Your objective: Pull out every line from the listing that has the word "True".

Input:
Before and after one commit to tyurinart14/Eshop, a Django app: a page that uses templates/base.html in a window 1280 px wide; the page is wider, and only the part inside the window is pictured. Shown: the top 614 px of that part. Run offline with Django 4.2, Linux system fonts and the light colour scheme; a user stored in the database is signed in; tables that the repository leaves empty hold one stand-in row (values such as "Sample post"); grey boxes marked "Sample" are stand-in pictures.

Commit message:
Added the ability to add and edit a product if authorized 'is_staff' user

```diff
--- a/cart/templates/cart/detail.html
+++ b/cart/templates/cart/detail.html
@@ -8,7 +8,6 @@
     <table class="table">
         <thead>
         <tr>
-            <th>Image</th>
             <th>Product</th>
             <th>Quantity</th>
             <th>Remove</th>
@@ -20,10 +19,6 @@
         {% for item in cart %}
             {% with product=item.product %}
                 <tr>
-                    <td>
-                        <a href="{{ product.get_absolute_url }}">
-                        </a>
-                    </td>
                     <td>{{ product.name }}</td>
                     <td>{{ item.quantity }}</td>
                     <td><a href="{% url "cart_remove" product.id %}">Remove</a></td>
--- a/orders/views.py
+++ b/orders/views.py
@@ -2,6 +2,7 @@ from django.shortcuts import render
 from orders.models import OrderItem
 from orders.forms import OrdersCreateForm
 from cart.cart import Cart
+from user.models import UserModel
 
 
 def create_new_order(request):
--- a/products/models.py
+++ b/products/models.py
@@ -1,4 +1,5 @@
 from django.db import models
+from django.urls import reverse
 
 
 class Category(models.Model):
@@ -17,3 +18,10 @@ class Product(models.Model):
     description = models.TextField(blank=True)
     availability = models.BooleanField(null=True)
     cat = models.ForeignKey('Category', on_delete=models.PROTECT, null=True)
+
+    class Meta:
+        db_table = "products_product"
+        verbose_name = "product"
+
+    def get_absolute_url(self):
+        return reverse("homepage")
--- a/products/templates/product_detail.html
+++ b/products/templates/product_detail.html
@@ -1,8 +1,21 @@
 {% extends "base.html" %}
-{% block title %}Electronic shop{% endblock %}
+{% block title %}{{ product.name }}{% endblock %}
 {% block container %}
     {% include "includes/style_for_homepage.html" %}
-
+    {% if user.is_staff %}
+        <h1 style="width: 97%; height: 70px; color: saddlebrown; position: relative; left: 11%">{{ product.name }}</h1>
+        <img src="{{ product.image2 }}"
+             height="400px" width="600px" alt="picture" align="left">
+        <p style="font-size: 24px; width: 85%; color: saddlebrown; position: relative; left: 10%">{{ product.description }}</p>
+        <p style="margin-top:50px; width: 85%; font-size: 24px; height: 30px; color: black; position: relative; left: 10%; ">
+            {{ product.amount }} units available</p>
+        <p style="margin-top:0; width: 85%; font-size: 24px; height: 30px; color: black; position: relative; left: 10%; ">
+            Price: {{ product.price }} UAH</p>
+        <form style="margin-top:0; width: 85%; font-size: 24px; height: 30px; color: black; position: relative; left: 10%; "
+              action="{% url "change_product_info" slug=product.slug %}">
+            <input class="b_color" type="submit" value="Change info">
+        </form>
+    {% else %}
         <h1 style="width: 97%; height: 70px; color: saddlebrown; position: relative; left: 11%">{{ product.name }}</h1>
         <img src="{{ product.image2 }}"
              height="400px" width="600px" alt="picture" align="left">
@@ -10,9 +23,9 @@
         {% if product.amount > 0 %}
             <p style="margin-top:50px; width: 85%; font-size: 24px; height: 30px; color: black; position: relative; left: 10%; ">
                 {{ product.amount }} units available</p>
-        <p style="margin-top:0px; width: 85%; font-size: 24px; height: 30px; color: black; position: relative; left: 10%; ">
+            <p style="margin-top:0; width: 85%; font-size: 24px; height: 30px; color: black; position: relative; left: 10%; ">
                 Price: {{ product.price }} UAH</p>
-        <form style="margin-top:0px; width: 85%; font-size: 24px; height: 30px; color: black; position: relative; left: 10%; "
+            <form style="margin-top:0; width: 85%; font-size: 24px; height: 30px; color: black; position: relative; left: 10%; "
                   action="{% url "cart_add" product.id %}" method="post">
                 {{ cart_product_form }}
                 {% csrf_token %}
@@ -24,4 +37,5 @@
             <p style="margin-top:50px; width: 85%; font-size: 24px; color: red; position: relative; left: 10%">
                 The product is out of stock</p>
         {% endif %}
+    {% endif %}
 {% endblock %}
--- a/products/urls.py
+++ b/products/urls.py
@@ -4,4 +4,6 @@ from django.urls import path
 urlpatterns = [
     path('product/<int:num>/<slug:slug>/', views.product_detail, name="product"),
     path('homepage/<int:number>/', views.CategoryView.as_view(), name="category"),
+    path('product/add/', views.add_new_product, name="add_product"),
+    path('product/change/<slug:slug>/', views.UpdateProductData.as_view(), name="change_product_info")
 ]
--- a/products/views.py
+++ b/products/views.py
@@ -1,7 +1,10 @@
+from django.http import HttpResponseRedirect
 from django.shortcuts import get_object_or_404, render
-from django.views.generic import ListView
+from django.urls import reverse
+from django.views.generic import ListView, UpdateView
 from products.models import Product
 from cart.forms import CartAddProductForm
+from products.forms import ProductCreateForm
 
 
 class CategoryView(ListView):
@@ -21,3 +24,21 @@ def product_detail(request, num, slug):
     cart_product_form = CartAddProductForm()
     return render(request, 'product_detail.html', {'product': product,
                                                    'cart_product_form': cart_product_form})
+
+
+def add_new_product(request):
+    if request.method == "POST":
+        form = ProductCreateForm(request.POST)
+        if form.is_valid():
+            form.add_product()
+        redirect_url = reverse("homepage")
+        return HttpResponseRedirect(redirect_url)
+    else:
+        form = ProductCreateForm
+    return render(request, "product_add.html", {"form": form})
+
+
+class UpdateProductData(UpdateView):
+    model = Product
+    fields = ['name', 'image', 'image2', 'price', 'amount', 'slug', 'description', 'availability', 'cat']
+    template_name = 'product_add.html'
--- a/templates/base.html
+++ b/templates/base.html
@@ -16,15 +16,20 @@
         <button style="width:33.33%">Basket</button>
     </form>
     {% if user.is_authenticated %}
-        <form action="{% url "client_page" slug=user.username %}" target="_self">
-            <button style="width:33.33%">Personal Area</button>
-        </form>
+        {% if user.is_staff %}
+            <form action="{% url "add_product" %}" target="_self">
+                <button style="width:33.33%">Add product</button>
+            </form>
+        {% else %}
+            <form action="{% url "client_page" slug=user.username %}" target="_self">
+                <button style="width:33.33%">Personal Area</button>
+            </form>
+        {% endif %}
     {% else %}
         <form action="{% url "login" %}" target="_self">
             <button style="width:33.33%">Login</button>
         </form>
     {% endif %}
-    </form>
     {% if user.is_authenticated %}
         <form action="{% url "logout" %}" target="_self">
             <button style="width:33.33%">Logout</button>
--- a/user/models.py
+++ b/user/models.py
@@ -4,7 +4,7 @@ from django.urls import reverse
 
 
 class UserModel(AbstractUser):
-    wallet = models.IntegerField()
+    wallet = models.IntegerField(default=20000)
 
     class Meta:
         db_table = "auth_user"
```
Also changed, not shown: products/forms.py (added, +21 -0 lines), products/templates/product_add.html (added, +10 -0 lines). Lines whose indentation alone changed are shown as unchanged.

Answer box:
     description = models.TextField(blank=True)
     availability = models.BooleanField(null=True)
     cat = models.ForeignKey('Category', on_delete=models.PROTECT, null=True)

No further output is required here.